There is a variant of the Raspberry Pi camera without an infrared (IR) filter. This allows imagery in low light situation and can capture images outside of the human vision. We'll take a detailed look at the Raspberry Pi NoIR Camera V2. This post is part of a series using the NoIR Raspberry Pi camera to create a basic marker tracking setup.
Note, this project is inspired by the wonderful project done by someone one hackaday.io.
Tracking the position of an object over time using a camera feed is quite a difficult process. The NoIR camera should make this a bit easier by shining IR light on the object in question and using retroreflective markers. And with the introduction of the new Raspberry Pi 4 we should have plenty of processing power to combine high framerates with processing on the Pi itself.
The system is made up of a Raspberry Pi 4 with the Pimoroni Fan SHIM. Given that active cooling of the Pi 4 is a near necessity this is a well designed solution.
The camera is a Pi NoIR Camera V2.
The name is quite confusing, the NoIR part means there is no infrared filter. So the camera is actually capturing infrared light. As opposed to the Regular Pi Camera V2 module that does not sport the NoIR badge, but actually does not capture infrared light... Other than the IR filter the two versions seem to be identical.
Look here for detailed specs.
Resolution & FPS
The Pi Camera can both shoot some fairly detailed still images and has pretty decent high frame rate video. The camera view is pretty limited, 62.2 degree diagonal angle of view. Still images can go up to 3280 by 2464 pixels. Video frame rate can go to an advertised 90fps (though people have gotten insane frame rates out of this thing).
Most of the processing is done by either the camera chip or the GPU allowing the CPU to be used for further processing (See this StackOverflow comment).
One of the confusing things about this camera is all the internal capture modes. In some cases the field of view (FoV) may shrink (partial FoV), perhaps unexpectedly chopping of parts of the image. We'll briefly look at the workings here, but in general expect to do some research for your specific use case.
For many experiments we'll use the Python Picamera library. The library has an excellent explanation on the different camera modes and effects.
The library does most of the work for us by selecting a camera mode. The native sensor has an aspect ratio of 4:3. Deviating from that aspect ratio will likely result in a partial FoV.
Next a mode with a resolution close to the requested resolution is requested, favoring downscaling over upscaling. Downscalling is done by both the GPU and by the camera chip using "binning". The binning process is basically a downscaling done at the hardware level. Having the benefit of great speed along with noise reduction.
You can see the effect of the different field of views in the following image:
One important thing of note is that you can set the mode manually. Picking a full frame camera mode and letting the GPU and camera chip do down sampling for you. This way you get the full FoV without sacrificing CPU usage. Again see the comment on StackOverflow.
All the resolutions, mega pixels and names like 720 & 1080p can get confusing pretty quickly. I made a small table which you might find handy.

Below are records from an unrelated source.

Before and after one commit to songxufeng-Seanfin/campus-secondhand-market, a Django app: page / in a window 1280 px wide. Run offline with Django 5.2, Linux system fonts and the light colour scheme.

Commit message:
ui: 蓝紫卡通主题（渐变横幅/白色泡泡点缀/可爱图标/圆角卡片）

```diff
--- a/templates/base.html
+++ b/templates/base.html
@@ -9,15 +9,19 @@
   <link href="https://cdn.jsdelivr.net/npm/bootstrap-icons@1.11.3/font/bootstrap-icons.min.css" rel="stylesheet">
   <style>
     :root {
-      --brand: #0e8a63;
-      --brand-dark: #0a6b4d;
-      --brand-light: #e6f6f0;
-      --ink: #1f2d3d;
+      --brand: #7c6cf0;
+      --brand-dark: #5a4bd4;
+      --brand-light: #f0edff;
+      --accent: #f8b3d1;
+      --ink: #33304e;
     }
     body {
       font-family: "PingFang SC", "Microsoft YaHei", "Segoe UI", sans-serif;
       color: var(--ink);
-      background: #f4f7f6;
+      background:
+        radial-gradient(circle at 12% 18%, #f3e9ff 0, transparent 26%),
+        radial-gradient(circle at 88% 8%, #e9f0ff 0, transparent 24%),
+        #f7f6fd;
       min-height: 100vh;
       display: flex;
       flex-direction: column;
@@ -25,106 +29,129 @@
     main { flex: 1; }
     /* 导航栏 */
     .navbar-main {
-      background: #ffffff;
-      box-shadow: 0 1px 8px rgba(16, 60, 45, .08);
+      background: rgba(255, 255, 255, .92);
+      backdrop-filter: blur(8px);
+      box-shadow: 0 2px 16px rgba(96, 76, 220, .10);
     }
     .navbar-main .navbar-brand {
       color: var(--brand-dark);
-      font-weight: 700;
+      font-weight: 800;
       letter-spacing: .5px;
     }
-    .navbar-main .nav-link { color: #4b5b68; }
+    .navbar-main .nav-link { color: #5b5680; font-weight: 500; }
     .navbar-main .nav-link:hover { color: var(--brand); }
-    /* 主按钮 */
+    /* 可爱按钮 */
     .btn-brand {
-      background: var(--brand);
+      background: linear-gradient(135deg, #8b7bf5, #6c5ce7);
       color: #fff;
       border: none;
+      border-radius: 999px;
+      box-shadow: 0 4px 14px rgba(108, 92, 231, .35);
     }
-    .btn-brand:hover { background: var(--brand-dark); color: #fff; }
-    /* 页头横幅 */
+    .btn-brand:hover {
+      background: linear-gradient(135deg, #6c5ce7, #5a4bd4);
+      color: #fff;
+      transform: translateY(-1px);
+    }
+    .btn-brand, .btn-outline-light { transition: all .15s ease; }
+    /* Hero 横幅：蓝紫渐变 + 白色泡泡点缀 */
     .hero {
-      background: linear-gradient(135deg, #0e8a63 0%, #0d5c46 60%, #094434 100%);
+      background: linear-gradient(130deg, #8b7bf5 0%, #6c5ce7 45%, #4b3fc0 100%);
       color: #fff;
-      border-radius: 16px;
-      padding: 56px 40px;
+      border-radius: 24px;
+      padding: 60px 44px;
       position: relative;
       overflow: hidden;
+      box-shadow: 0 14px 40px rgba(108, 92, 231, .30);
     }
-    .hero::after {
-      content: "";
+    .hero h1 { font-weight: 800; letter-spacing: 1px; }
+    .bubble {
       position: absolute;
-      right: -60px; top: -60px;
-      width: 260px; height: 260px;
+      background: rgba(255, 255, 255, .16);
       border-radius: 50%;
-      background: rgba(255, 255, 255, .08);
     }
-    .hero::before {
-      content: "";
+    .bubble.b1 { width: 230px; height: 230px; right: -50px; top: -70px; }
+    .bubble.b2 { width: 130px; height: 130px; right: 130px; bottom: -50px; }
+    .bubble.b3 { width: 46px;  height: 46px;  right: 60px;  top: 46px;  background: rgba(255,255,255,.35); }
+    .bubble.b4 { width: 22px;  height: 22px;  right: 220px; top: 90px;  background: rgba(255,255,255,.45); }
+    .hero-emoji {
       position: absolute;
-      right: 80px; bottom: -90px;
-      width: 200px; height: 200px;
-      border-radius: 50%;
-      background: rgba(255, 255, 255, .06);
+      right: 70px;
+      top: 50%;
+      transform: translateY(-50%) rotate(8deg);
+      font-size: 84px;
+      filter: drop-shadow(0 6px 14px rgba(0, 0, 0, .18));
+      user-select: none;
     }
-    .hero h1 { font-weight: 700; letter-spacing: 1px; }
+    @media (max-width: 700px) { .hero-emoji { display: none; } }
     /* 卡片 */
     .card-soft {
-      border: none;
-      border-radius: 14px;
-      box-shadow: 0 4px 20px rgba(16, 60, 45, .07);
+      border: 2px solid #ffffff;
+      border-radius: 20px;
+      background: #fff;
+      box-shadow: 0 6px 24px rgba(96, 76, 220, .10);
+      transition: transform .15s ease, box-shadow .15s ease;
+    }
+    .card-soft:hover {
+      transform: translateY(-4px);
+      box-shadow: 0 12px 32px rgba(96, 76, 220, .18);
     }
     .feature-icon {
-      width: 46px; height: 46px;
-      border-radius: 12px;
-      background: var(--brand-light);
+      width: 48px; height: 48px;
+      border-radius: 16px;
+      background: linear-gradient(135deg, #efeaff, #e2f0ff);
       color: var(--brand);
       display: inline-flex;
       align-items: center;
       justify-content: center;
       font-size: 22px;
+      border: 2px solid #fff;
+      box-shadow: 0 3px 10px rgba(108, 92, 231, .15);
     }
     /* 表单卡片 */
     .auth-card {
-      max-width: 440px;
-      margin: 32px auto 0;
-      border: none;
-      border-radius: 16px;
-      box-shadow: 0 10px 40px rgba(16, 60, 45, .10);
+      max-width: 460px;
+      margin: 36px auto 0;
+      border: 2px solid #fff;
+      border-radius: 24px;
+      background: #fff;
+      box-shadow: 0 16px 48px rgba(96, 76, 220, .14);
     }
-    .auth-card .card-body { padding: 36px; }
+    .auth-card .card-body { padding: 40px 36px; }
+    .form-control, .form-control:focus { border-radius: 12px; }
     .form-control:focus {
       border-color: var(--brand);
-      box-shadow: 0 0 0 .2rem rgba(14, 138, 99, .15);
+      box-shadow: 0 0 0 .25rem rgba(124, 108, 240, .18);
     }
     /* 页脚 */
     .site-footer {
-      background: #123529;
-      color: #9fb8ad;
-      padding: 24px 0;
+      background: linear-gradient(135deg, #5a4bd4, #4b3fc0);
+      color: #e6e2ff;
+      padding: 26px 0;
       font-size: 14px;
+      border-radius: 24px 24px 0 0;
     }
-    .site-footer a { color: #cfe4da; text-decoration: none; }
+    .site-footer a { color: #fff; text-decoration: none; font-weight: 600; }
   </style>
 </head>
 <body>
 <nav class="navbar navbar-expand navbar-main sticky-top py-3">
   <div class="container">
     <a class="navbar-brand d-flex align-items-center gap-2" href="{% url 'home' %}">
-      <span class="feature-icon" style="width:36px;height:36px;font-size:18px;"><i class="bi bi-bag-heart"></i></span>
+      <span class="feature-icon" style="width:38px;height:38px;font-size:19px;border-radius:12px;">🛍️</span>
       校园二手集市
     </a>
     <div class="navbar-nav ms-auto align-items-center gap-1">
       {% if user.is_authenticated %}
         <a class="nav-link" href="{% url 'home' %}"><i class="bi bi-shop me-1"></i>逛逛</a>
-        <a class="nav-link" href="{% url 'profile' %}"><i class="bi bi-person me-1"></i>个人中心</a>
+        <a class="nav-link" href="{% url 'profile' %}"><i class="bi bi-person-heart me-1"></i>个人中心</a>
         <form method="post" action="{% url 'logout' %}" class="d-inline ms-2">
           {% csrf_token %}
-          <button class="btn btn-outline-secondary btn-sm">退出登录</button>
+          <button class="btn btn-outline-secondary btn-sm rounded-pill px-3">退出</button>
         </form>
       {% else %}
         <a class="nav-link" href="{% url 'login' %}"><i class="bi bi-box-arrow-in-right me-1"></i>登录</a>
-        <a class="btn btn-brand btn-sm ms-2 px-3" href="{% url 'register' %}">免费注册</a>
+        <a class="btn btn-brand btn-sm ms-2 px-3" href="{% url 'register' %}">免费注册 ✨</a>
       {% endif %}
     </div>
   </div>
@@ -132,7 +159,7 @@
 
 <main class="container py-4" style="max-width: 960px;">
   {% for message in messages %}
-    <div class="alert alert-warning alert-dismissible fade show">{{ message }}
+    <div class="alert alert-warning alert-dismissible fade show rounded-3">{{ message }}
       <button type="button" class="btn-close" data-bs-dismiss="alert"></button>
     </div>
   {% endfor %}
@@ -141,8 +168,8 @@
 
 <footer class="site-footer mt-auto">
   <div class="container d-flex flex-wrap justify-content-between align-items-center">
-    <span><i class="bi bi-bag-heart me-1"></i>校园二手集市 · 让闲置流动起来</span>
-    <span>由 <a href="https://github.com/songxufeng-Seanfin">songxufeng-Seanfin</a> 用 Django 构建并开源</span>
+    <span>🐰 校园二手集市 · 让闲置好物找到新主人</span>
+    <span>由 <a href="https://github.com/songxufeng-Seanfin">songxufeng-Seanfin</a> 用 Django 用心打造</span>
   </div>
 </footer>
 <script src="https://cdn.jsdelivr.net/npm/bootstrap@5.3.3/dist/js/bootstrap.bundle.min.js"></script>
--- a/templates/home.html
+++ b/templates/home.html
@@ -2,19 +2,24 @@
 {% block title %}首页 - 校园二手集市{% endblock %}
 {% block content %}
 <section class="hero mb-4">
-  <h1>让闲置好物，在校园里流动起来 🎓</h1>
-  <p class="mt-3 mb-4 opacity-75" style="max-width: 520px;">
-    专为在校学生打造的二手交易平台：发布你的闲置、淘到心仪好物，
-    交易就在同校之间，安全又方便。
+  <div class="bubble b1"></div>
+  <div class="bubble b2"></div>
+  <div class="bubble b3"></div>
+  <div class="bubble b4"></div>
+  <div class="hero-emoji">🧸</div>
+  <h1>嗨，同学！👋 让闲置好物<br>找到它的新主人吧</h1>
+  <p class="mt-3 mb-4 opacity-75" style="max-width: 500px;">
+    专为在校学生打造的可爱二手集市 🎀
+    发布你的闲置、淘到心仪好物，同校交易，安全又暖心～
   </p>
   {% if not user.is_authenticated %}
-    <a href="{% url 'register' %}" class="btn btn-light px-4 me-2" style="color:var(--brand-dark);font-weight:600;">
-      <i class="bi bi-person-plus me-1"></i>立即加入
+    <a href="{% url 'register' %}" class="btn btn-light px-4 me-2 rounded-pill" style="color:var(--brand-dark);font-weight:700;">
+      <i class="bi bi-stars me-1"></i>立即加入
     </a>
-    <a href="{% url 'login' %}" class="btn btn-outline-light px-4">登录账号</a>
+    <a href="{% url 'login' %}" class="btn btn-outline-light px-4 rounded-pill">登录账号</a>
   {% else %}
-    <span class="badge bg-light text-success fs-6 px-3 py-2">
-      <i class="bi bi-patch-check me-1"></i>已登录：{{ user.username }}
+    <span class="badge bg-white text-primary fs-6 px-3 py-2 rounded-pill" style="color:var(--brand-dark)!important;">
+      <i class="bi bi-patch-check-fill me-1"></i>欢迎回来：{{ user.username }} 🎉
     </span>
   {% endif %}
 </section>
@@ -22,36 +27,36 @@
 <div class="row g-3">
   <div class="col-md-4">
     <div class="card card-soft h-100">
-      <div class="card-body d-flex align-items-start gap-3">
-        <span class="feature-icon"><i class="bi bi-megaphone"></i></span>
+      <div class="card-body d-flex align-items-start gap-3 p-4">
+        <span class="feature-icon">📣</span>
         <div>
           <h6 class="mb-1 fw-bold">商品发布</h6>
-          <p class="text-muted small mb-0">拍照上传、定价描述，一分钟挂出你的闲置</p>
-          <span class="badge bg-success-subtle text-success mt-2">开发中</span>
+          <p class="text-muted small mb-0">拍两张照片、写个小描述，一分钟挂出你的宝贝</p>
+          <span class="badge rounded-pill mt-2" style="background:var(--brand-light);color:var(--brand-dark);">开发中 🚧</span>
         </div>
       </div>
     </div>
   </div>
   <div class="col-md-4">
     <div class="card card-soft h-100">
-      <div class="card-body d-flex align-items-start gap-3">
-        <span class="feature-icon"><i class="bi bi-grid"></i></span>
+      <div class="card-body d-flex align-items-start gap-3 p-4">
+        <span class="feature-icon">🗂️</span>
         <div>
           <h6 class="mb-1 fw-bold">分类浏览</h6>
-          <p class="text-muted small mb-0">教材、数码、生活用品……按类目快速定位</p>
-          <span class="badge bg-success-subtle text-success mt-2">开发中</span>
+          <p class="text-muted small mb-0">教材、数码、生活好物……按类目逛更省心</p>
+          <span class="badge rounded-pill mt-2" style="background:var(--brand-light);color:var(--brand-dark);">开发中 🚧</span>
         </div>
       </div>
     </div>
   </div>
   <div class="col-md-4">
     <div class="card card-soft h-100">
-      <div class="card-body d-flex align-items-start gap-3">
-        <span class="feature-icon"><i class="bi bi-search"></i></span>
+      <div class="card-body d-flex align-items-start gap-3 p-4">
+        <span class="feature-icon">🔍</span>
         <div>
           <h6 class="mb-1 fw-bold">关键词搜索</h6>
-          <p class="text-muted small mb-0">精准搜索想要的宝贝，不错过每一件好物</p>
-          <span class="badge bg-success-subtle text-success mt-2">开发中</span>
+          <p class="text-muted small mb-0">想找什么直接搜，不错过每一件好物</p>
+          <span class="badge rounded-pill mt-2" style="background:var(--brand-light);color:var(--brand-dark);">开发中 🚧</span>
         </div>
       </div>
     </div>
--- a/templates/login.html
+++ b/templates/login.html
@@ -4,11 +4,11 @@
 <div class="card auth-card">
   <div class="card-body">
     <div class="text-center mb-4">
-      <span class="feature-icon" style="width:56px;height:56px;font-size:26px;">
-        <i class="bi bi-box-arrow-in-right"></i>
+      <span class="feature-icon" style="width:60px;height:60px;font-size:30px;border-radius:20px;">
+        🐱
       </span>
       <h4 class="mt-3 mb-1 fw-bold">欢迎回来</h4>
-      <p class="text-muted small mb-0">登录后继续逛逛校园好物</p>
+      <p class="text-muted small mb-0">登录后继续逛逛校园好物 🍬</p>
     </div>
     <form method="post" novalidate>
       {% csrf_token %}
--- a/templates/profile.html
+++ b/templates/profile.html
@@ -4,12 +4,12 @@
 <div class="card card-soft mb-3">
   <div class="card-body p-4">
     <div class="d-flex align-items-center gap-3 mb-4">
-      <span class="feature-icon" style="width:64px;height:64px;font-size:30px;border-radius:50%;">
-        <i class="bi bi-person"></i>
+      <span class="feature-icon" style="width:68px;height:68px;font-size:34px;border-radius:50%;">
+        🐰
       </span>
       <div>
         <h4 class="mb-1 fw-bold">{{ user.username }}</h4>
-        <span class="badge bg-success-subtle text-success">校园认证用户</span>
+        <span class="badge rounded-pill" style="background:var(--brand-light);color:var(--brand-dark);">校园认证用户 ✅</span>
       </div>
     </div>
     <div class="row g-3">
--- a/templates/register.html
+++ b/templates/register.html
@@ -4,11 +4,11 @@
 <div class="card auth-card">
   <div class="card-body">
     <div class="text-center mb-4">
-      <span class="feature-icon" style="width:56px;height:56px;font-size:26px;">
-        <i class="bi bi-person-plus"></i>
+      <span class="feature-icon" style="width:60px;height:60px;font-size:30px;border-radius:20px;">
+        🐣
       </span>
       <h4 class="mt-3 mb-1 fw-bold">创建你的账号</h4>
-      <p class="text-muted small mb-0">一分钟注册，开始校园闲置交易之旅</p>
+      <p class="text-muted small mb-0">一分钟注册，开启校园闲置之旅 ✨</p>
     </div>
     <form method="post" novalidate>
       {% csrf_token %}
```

|Resolution||Mega pixels (rounded)||Name||Max (advertised) frame rate|
IR filter effect
The effect of having no IR filter causes all images to have these weird looking colors with normal daylight.
For example, here is a picture of my cats:
In real life, one is black/white while the other is red/orange. The camera however transformed everything except black but black to a more purplish-ish tint.
I only have a NoIR camera to work with so I can't give you a normal version camera shot. To see side by side comparison see this blog post.
While these distorted colors are expected, I was expecting only reds to be overly present in the image. The resulting color we are getting is predominantly red, but also more green and blue. To explain this, let's look at what is going on with the sensor.
The camera sensor is the Sony IMX219 sensor. The CMOS sensor captures red, green and blue wave lengths, just like the human eye. The red, green and blue sensors would also capture IR light, if not for the infrared cut filter installed in normal cameras.
The Raspberry Pi camera with IR cut filter has the following response curve:
Which closely matches the human spectral sensitivity:
Infrared light at wave lengths from 700nm and up are hardly sensed with the normal Pi camera. Without an infrared filter all the sensors pick up the infrared light. Here is the spectogram of a different CMOS sensor (couldn't find NoIR Pi camera graph):
This of course has the desired effect for our task of tracking an marker using IR light.
The NoIR V2 camera should be able to get high frame rates with decent resolution in the infrared spectrum. With the processing happening mostly on the camera chip and GPU combined with the powerful Pi 4 there should be plenty of power for further processing.
Next we'll try recording high frame rates.